(Difference listings)
● ● ● ● ● ● ●

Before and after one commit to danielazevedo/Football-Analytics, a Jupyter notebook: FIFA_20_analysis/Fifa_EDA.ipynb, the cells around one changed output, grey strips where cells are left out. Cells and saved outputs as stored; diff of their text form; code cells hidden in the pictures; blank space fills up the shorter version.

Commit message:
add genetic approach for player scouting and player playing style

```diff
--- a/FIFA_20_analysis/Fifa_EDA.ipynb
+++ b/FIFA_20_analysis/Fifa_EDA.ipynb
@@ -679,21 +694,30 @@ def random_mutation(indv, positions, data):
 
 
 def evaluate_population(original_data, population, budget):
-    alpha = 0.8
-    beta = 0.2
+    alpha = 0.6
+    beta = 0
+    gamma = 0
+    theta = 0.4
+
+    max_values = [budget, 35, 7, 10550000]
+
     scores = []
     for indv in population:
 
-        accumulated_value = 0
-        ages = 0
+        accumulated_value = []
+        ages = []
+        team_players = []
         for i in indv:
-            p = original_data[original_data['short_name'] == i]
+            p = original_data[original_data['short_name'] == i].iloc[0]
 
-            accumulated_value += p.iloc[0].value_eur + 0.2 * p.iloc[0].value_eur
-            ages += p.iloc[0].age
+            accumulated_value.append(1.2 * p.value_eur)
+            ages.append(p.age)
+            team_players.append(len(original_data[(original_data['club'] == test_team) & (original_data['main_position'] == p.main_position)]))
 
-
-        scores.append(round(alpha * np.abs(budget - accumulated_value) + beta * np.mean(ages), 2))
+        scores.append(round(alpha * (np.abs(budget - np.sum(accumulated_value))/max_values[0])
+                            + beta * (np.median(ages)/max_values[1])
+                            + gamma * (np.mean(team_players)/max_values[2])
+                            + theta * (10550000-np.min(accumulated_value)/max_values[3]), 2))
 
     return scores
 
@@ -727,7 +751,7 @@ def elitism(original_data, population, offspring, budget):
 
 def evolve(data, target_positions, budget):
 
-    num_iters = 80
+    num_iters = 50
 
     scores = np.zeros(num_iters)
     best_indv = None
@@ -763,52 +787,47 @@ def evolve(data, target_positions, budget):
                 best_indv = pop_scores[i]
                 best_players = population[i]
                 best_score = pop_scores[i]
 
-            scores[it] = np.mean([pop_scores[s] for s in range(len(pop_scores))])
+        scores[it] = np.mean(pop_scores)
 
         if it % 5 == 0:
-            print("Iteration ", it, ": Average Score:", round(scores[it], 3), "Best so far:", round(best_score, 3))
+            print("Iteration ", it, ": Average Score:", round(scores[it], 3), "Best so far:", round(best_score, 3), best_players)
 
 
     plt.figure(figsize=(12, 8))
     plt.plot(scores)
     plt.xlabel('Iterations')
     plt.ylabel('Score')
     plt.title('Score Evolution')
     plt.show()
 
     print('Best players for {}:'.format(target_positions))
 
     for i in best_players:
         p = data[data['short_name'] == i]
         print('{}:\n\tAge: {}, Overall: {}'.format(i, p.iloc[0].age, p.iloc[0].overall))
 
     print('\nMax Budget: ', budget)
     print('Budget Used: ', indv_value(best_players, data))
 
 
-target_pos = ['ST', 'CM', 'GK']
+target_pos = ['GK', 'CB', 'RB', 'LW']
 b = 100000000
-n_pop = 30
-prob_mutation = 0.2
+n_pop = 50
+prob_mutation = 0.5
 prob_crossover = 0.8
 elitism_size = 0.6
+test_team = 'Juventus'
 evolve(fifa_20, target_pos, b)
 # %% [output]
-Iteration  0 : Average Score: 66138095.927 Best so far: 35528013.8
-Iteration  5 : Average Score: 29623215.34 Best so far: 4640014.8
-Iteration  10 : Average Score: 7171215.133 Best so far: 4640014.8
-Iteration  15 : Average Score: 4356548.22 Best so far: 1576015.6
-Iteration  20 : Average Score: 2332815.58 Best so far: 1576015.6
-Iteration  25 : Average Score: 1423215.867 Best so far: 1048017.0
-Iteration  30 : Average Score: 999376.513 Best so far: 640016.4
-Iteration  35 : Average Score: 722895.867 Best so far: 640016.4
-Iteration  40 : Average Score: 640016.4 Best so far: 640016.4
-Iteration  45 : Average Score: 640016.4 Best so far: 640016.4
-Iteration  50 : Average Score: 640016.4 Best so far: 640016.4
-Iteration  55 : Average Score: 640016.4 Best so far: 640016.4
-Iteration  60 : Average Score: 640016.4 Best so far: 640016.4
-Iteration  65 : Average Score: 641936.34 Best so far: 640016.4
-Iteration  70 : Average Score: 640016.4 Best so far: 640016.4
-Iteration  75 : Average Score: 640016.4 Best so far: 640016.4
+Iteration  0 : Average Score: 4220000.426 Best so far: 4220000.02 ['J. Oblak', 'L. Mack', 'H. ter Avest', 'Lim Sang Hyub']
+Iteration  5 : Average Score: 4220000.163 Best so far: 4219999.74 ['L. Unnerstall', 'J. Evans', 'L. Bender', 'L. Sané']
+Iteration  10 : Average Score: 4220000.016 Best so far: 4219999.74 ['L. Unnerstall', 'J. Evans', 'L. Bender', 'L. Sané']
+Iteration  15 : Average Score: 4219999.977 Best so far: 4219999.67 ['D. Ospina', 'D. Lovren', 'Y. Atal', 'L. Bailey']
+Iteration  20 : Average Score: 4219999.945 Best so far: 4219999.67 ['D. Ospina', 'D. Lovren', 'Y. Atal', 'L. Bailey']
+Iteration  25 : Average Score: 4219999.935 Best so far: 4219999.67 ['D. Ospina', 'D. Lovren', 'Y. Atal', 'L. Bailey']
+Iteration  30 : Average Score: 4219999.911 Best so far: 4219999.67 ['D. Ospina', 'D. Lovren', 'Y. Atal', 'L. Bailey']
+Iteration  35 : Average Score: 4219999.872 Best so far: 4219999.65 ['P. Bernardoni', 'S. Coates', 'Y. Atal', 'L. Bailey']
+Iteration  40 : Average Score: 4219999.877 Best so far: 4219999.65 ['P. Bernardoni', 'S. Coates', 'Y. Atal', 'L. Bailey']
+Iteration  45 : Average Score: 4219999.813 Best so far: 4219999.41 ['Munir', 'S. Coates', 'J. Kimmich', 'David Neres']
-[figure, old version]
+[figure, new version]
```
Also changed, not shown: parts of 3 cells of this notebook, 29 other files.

● ● ● ● ● ● ●

**What you are asked to do:** Show a copy of each line from the data that includes the word "mean".

**Solution:**
-        scores.append(round(alpha * np.abs(budget - accumulated_value) + beta * np.mean(ages), 2))
+                            + gamma * (np.mean(team_players)/max_values[2])
-            scores[it] = np.mean([pop_scores[s] for s in range(len(pop_scores))])
+        scores[it] = np.mean(pop_scores)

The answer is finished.